A comprehensive log management and analysis program centralizes data collection from network devices, individual system operating systems, COTS applications like databases, and complex software environments like control system networks or proprietary application deployments. When configured and analyzed correctly, these data can assist in predicting equipment failure, equipment capacity, and failure points as well as providing security information.
Ineffective Log Management and Analysis Policies
Inconsistent application of even the best practices decreases their value. For example, using a standard COTS tool configured for default log management and analysis will not provide full range and benefit to the organization if the IT and ICS staffs do not understand each others’ operational needs to collaborate on the configuration of audit policies (functional and security) on applications and devices.
When systems and applications aren’t properly configured for auditing key events, administrative and security teams do not have effective logs to review during an event (ie important event data is not captured).
Default Audit and Logging Configurations Impede Data Gathering
Newer operating systems and applications perform more detailed configuration and event auditing options. However, the default configuration for most operating and application logs provides minimal auditing and alerting, meaning critical events don’t get recorded to the event logs. Administrators must review what information they want to see and configure systems and applications to identify and record those additional events.

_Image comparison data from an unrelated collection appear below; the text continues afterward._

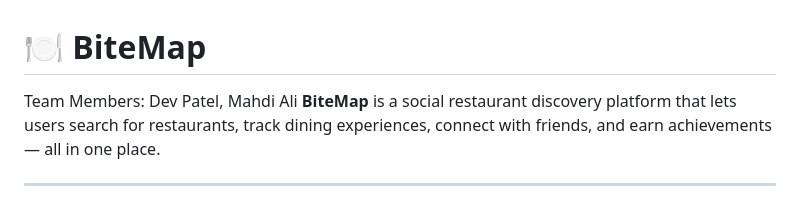
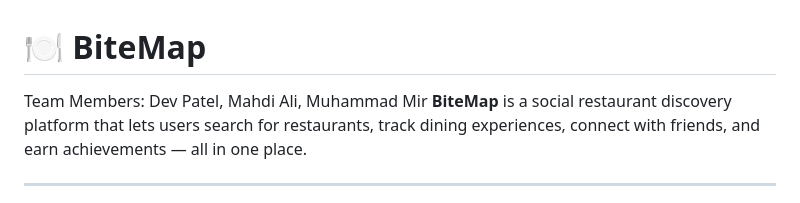
Before and after one commit to Dev-Patel04/BiteMap, a Markdown page: README.md, the part around the change. GitHub-like rendering.

Commit message:
added name to readme

```diff
--- a/README.md
+++ b/README.md
@@ -1,7 +1,7 @@
 # 🍽️ BiteMap
 
 
-Team Members: Dev Patel, Mahdi Ali
+Team Members: Dev Patel, Mahdi Ali, Muhammad Mir
 **BiteMap** is a social restaurant discovery platform that lets users search for restaurants, track dining experiences, connect with friends, and earn achievements — all in one place.
 
 ---
```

Default application and operating system logging configurations typically allow historical data to be overwritten after the log file has grown to a certain percentage of drive space. Without review and file management, these files will grow without bound. Scripts designed to export logs routinely from the systems to a central log management server can prevent critical information from being overwritten. In addition, current log management tools can automate log review from multiple systems, which represents a huge improvement over earlier automatic or manual log review systems.
Auditing and Log Management Practices Inhibits Effective Implementation
IT and control system administrators no longer have to manage logs using unwieldy or homegrown, unchecked management scripts and rudimentary reporting templates. New log management and analysis tools have a wide range of features to ease the pain of event logging and incident detection. They can integrate multiple log formats from widely distributed sources and most provide support for automating log collection if it isn’t being done already. Event logs from most devices and applications— even legacy systems-can be collected remotely and automatically.
The updated analysis engines available in the log management tools also speed data processing and formatting, making it cheaper and easier to review the functional, operational, and security data. In addition, today’s log management systems provide an unprecedented level of ability to select necessary events as required for compliance reporting, root cause failure analysis, and incident detection.
Event Auditing and Log Management Resources
ICS-CERT has identified a short list of resources for improving event auditing and log management. This resource list is a starting point for learning about log management and is not intended to be comprehensive.
Policies and Recommended Practices
• “Guide to Computer Security Log Management,” NIST
• “Information System Audit Logging Requirements,” SANS
• “Log Review and Management,” OWASP
• “A Practical Application of SIM/SEM/SIEM Automating Threat Identification,” SANS
• Security audit policy template, SANS
Security Policy for Operating Systems
• “Advanced Security Audit Policy Step-by-Step Guide,” Microsoft
• “Implementing SCADA Security Policies via Security- Enhanced Linux,” Ryan Bradetich and Paul Oman